Today I’ll share about the ‘culture’, the ‘mind set’ of house church especially geared towards those thinking about house church – I think this will help define differences for you. If you’re in house church, my hope is that it will further define some of those intangibles that make house church, house church.

I’ll make some generalized statements about traditional church structure for the purpose of comparison and making a point, and as such I am not trying to offend, merely making generalized observations.

As such, the major difference in house church culture from traditional church culture is this: Traditional church has trained whole generations to look at church as ‘what can it do for me’ or ‘what it can do for my family’, rather than “How can I grow in Christ in safe relationships with true friends, and contribute to the overall well being of a (home based) family of faith, that is also outwardly directed to my community.”

Some years ago I consulted with traditional churches and Bible schools, and I would have the pastor distribute questionnaires asking why people chose that church. Without fail pastors were surprised and humbled when the results were tallied. “Sermon” was way down the list in terms of why people went to any given church. “Children’s church/youth group” and “nursery” were nearly always the #1 reasons, followed by ‘good music’ or ‘good worship’. One pastor’s sermons even fell below ‘parking lot shuttle service’.

Some use church for social reasons too. They use the nursery and children’s church as a babysitter so they can have a break, or as a means to meet people their own age, or they love sitting back and listening to a choir or full band. I’ve had several lukewarm husbands tell me candidly when away from their on-fire-for-the-Lord wives that they come to church mainly ‘because it’s good for business’.

By contrast, the culture of house church can be illustrated by quoting an Indian man when a friend of mine visited his country. He told my friend: “You Americans preach a different gospel than we do. You tell people if you receive Jesus as Lord you will gain your health, you will gain money, you will gain your family and business. We tell people if you receive Jesus as Lord you may lose your health, you may lose your money, you may lose your family, you may lose your business, you may even lose your life.”

People in house church have a different set of priorities. We think in terms of the relationships we have within house church are so rich that we’d like to include others in those relationships, and so look for people of peace in our existing spheres of influence in family, community, and work to get to know better and invite to our living rooms.

We in house church think how to include others in our lives, traditional thinking seeks to include others in programs.

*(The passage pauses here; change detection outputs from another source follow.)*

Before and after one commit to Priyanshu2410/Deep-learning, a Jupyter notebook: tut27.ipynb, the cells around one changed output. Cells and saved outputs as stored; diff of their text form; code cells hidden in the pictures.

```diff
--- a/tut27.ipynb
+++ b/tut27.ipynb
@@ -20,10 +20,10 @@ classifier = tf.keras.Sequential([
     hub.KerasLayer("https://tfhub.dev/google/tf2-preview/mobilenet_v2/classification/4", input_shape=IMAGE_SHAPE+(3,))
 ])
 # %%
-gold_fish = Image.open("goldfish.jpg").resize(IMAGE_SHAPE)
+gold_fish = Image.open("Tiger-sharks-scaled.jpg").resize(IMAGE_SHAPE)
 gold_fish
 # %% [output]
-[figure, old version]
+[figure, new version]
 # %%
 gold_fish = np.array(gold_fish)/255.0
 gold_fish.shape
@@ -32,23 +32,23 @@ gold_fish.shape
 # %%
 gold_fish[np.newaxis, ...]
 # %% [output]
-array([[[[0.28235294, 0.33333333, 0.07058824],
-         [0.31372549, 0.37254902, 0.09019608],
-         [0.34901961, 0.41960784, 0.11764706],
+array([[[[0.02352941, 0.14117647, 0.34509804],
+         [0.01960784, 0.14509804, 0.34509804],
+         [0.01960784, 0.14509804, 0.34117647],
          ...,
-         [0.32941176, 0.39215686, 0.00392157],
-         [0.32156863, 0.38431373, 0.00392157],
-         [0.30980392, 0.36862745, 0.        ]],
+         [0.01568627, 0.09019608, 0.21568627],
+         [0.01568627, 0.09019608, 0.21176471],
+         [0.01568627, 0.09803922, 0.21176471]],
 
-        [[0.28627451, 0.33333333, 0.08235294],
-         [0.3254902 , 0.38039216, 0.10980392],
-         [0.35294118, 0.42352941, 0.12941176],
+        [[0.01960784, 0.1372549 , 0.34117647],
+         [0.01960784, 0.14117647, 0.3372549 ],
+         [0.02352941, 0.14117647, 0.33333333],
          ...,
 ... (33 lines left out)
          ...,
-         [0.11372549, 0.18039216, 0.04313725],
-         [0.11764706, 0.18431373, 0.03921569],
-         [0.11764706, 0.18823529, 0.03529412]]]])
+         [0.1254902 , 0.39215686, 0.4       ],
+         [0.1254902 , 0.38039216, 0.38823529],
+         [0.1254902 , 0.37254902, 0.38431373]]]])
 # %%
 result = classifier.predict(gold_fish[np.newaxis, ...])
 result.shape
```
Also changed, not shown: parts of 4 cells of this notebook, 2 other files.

House church is messy. We get to know one another and as such pray for each other and track those prayers weekly. We know when someone is having a hard time financially and have the opportunity and responsibility to respond, both individually and as a (house) church.

Traditional church is sanitized Christianity, sanitized faith. It’s largely reduced to theory and best case scenarios. You can give money to a program without ever having to actually know a person and their situation. In house church you get to know the person for whom the formulas didn’t work. You share their hurts, their victories.

House church in involved Christianity. Rather than give to programs where specialists in a particular ‘outreach’ go to prisons or take meals to the sick or collect and distribute food and clothes or work on someone’s house in need of repair, those in house church become those ‘specialists’ for people for those in our midst. WE take the food ourselves. WE go take money to pay an electric bill, or work on someone’s house.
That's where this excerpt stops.